“What you have, essentially, is a band that’s filled with veterans, because everyone in the band comes from some sort of successful band already,” Vext said. “I think all of us are very seasoned, and with this kind of collective, it just seems to work. We all came to the table not wanting to have any creative limitations. I know John and Doc wanted a band that had more melody, and I wanted to sing more, but also have that edge and aggression. It just happened to be the right time and the right guys.”
It started out as a commercial endeavor, actually — Boecklin was working with a former project of Vext, and the two began collaborating on a song that BMW had opted to use for a commercial. The results were so electrifying they kept the track themselves and began seeking out like-minded collaborators.

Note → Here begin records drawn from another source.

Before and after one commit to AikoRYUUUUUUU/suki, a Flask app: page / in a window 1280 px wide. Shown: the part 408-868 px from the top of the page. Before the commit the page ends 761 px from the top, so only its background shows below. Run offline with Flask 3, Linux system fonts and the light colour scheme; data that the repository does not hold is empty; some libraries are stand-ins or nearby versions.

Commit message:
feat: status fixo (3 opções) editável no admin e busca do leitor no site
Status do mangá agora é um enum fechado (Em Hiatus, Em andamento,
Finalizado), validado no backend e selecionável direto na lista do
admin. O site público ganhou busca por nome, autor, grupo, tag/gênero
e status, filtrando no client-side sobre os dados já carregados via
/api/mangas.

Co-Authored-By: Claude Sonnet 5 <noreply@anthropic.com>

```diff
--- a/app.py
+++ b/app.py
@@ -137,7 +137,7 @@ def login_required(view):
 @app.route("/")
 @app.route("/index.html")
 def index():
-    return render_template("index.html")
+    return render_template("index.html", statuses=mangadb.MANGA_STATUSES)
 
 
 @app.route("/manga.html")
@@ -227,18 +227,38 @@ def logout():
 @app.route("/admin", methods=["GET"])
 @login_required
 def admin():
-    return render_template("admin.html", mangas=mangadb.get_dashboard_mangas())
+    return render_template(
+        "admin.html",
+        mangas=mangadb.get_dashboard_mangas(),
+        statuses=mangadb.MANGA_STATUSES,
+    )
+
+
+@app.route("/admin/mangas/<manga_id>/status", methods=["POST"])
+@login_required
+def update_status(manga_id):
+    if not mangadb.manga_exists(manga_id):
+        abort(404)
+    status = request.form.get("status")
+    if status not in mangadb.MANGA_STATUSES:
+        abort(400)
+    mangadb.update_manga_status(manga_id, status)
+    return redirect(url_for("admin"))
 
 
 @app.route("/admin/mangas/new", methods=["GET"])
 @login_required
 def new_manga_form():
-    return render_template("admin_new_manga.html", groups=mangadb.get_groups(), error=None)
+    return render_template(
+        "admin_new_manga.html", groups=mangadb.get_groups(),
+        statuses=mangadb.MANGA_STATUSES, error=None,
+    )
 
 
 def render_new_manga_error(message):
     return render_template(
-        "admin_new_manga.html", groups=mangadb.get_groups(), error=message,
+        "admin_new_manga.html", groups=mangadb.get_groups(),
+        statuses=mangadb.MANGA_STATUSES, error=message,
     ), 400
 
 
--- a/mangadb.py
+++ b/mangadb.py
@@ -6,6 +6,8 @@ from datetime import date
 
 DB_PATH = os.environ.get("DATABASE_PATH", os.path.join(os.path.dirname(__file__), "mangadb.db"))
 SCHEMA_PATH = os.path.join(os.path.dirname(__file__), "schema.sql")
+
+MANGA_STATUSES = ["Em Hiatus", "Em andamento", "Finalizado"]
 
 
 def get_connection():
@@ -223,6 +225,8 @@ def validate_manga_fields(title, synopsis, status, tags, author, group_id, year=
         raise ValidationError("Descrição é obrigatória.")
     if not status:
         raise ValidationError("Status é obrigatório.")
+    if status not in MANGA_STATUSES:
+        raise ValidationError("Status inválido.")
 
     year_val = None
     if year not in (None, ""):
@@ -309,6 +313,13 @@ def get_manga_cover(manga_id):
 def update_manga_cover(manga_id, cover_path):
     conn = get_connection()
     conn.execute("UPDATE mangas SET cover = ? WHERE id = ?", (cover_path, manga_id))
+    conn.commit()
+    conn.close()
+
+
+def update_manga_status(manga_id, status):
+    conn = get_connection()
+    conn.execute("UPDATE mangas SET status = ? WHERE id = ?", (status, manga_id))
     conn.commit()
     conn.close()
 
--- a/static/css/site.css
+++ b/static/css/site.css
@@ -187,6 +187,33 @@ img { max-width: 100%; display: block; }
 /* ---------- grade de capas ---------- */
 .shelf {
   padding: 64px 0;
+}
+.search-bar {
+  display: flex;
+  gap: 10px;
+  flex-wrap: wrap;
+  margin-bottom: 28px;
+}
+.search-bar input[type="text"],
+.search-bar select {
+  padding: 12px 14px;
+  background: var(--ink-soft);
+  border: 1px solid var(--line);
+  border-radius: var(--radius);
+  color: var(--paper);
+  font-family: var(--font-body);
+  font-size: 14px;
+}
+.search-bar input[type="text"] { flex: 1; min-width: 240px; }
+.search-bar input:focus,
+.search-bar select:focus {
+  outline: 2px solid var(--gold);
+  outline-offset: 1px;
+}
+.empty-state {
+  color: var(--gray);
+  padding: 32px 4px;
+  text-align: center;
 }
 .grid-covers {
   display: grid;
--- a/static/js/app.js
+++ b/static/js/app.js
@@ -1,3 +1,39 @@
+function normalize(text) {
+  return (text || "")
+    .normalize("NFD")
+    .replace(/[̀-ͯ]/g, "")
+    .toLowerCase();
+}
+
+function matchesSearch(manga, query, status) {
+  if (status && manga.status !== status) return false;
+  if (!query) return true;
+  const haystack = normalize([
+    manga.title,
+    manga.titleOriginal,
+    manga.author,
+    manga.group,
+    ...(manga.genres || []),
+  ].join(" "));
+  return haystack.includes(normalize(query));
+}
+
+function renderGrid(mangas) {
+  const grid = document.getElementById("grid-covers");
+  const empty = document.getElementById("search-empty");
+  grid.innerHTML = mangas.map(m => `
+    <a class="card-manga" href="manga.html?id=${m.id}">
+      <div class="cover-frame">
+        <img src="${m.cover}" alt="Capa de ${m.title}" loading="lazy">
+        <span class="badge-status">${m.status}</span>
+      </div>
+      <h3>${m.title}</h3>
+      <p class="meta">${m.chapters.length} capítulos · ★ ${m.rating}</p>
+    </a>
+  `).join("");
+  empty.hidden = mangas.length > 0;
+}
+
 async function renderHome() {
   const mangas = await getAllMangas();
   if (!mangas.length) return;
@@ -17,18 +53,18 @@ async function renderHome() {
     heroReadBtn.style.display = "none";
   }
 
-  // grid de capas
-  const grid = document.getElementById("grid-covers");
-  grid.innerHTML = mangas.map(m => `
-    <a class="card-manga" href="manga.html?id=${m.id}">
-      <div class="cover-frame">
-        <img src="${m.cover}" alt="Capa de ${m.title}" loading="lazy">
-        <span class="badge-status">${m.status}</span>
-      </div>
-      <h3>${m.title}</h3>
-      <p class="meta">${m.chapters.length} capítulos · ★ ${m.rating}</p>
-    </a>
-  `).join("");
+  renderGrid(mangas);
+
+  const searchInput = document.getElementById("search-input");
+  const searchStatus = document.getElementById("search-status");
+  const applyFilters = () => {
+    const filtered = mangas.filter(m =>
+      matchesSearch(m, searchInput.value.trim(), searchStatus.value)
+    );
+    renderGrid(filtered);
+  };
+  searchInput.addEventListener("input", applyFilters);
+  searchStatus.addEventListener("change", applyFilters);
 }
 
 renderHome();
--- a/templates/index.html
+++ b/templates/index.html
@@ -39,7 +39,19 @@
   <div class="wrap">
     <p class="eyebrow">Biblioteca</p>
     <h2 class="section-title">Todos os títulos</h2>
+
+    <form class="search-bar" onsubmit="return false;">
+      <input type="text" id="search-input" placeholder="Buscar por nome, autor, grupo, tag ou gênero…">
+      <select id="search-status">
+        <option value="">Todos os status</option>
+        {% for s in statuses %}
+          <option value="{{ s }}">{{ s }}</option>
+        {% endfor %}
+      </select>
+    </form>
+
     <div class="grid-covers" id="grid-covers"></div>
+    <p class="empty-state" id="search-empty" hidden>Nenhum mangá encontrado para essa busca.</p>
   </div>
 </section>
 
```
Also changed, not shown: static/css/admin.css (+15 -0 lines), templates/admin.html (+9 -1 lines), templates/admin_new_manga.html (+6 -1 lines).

“Me and Doc played together in a band when I was 21, so we go back almost 20 years,” Vext said. “When Sonny and I played in Snot together, we toured with DevilDriver, and that’s where I met John. Chris and I have toured together, and I’ve known Kyle since we were 18 and I was in Divine Heresy.”
As a single, “Zombie” hit No. 1 on the Billboard Mainstream Rock tracks chart, and “Disobey” cracked the Top 25 of the Billboard 200 albums chart. It’s follow-up, “N.A.T.I.O.N.,” was released last month, and the momentum is fuel for Vext’s creative fire. He’s already started writing on the next album, the band has kicked around the idea of a covers record and Vext himself is considering a solo album. (He’s also working on an autobiography.)
“Bad Wolves is constantly evolving,” Vext said. “I have an unsatisfied mind, and that goes for creative things, too. The band is definitely a vehicle for the message, but as far as I go, I’m never going to be satisfied with being one-dimensionally creative. This band is a collective, and I’m looking forward to seeing where it goes from here.”